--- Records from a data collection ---
—————

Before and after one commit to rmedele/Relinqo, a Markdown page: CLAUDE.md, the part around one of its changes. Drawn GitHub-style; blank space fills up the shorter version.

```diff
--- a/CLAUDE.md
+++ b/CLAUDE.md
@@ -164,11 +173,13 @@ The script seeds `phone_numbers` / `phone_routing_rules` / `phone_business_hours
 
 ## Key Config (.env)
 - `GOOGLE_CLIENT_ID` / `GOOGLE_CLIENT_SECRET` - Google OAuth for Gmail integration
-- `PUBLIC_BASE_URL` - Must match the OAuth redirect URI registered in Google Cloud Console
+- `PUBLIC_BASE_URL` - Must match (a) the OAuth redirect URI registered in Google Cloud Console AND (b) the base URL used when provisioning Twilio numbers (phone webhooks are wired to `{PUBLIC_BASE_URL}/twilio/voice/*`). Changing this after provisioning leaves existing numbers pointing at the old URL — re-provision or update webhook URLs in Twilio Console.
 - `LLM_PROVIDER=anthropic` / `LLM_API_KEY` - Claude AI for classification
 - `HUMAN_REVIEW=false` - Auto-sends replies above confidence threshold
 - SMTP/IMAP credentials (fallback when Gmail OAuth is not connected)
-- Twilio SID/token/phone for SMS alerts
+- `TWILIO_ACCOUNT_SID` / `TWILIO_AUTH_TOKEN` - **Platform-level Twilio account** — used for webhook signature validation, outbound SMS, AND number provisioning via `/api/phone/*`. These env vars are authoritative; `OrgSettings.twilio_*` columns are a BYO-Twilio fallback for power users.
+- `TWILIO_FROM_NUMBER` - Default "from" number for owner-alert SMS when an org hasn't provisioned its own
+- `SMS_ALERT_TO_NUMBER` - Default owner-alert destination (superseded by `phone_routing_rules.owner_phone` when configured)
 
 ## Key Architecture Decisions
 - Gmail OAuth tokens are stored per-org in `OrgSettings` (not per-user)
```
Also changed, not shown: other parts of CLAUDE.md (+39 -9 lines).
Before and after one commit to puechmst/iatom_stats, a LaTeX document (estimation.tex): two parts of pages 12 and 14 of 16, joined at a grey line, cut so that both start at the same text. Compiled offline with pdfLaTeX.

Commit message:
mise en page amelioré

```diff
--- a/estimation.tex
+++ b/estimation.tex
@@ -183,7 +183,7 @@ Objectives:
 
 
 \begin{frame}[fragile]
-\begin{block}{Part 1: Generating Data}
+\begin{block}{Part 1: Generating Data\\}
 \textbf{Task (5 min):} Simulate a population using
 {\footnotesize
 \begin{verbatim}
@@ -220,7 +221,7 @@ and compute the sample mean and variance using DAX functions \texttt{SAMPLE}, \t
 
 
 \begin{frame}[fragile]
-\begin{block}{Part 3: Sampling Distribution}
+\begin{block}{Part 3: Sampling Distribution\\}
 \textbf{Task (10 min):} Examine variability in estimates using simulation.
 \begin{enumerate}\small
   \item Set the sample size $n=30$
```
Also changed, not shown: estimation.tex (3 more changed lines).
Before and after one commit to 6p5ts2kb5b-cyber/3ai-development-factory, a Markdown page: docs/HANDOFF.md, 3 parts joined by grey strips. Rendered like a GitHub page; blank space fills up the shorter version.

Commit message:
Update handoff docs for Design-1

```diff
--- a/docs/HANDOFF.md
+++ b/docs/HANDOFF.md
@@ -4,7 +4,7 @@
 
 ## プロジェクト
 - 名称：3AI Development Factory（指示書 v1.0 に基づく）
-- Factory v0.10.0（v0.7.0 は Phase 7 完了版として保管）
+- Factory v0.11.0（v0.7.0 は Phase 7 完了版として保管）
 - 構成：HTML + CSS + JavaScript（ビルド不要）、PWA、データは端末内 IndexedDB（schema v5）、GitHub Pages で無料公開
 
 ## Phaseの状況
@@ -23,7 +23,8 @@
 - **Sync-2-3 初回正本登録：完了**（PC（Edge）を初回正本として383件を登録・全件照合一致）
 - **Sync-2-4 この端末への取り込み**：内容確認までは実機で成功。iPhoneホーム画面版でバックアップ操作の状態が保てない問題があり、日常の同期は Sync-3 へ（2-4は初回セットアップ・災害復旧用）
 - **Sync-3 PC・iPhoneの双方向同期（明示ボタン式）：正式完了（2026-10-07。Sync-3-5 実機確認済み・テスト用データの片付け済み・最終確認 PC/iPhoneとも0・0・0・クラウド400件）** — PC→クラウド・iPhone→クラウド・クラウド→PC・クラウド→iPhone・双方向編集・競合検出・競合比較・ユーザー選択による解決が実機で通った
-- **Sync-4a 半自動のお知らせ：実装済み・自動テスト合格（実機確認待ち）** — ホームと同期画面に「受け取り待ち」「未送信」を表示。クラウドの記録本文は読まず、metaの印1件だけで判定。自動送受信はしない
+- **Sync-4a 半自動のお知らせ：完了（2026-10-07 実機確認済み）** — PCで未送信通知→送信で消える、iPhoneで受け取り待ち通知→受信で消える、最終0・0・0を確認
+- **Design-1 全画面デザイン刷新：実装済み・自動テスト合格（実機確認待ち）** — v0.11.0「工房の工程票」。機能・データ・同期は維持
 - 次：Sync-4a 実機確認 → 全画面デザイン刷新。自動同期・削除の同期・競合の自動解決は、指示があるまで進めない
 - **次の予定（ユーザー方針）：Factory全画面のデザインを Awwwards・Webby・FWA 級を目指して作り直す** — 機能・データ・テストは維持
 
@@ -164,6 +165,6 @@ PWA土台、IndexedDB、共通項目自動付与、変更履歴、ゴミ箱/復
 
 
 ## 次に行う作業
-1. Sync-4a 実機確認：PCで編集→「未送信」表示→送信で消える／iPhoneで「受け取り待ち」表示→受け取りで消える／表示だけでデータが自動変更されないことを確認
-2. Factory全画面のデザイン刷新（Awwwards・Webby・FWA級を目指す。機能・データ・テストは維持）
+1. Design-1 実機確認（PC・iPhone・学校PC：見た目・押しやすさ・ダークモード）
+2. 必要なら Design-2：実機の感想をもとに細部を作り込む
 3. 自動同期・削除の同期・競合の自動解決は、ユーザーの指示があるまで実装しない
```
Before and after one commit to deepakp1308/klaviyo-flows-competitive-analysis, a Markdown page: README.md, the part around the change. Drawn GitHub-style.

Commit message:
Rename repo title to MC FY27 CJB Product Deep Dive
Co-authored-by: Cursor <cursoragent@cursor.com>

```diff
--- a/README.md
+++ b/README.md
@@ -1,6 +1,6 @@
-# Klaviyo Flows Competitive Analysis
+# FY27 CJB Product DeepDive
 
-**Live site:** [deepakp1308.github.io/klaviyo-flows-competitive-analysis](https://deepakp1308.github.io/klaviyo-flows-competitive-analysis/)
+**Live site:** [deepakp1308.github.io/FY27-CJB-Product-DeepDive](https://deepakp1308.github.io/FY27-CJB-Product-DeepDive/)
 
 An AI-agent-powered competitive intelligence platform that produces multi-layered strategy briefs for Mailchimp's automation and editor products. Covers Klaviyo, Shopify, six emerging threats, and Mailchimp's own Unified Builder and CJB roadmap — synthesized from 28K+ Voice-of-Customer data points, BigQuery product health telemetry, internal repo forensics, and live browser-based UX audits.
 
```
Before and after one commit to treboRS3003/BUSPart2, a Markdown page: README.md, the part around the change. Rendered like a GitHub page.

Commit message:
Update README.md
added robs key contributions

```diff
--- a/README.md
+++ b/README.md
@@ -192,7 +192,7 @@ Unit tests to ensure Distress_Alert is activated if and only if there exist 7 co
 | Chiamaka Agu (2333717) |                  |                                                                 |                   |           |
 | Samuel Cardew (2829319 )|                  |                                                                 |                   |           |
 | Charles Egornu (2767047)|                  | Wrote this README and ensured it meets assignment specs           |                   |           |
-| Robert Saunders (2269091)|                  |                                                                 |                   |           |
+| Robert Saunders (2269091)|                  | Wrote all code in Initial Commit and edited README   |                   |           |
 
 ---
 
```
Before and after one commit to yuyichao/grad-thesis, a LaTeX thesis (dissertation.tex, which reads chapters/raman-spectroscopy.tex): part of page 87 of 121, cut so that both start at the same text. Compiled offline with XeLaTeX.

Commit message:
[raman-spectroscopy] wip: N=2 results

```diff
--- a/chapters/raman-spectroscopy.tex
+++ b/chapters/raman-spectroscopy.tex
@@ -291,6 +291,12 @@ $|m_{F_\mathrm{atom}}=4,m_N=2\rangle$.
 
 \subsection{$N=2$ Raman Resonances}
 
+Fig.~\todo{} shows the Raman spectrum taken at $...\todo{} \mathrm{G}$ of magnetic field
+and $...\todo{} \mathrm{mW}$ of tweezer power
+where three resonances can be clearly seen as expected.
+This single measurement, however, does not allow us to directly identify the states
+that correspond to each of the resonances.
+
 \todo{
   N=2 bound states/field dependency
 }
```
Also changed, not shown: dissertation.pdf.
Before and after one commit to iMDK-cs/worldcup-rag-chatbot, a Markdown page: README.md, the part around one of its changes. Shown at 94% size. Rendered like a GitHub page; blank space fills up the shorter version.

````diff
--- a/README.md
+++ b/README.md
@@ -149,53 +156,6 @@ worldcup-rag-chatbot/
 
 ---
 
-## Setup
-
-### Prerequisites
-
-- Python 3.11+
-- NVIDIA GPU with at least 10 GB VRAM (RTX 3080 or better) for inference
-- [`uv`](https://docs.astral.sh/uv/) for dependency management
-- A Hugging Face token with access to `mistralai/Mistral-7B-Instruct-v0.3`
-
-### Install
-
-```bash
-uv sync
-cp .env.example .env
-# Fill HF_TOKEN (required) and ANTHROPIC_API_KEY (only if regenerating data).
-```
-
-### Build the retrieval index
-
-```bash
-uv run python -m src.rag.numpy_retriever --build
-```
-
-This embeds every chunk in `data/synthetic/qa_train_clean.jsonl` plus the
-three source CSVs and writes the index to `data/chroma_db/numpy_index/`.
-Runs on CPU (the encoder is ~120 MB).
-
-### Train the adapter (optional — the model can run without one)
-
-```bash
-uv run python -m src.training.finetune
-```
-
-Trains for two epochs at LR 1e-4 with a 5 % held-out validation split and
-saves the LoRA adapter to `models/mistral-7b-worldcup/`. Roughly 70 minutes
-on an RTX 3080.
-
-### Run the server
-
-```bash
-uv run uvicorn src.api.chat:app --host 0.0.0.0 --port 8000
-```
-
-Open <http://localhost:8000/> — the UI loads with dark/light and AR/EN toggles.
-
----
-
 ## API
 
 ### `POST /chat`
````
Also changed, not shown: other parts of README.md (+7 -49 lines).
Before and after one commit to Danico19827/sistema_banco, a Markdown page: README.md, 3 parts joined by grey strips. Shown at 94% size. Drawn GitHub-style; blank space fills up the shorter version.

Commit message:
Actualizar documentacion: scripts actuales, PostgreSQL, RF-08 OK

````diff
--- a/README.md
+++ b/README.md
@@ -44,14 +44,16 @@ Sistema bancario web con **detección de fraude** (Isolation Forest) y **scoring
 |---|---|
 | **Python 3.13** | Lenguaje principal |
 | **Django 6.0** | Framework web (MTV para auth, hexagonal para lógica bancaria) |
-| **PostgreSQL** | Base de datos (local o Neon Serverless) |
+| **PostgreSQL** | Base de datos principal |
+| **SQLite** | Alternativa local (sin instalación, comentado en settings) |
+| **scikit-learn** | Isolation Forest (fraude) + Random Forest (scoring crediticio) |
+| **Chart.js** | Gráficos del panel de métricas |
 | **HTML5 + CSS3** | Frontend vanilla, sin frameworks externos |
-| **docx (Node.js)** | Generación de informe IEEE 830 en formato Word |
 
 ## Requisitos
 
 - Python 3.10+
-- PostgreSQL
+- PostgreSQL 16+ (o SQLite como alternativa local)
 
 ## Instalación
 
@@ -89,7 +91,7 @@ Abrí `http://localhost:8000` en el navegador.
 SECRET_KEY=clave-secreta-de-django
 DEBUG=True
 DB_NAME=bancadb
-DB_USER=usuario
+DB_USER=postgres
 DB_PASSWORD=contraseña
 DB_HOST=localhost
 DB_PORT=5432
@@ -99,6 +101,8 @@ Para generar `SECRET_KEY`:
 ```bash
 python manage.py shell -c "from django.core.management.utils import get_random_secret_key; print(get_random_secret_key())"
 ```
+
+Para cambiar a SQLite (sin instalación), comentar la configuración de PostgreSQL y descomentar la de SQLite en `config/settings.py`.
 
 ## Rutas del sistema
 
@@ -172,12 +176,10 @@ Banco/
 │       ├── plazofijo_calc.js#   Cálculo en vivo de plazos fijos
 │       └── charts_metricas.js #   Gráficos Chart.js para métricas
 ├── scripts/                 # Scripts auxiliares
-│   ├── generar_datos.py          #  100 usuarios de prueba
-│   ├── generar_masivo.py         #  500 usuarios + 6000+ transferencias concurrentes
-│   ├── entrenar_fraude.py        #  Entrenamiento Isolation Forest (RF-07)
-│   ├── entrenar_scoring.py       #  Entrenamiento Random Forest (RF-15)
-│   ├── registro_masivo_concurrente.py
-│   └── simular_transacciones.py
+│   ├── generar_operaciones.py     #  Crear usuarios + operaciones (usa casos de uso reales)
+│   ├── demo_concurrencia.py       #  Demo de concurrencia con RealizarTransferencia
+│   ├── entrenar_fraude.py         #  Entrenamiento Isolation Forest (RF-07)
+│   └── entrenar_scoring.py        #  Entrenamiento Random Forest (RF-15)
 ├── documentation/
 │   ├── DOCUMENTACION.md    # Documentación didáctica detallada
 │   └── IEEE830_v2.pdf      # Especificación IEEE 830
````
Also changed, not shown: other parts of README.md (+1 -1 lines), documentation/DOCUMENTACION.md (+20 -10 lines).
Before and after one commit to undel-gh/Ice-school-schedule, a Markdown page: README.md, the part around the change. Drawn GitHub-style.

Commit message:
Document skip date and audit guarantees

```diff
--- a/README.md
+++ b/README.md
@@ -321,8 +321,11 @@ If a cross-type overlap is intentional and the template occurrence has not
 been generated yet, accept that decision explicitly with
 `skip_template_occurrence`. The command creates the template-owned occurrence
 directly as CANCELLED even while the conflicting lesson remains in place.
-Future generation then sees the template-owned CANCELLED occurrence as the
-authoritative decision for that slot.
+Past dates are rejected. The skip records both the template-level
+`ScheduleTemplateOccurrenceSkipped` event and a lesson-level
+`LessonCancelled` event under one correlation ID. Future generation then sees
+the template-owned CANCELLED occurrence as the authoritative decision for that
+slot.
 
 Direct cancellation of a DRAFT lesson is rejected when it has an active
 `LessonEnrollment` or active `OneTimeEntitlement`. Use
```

—————

--- What to work on ---
In the entries above, find each line that includes the string "Design" and copy it.

--- Response to this task ---
Update handoff docs for Design-1
+- **Design-1 全画面デザイン刷新：実装済み・自動テスト合格（実機確認待ち）** — v0.11.0「工房の工程票」。機能・データ・同期は維持
+1. Design-1 実機確認（PC・iPhone・学校PC：見た目・押しやすさ・ダークモード）
+2. 必要なら Design-2：実機の感想をもとに細部を作り込む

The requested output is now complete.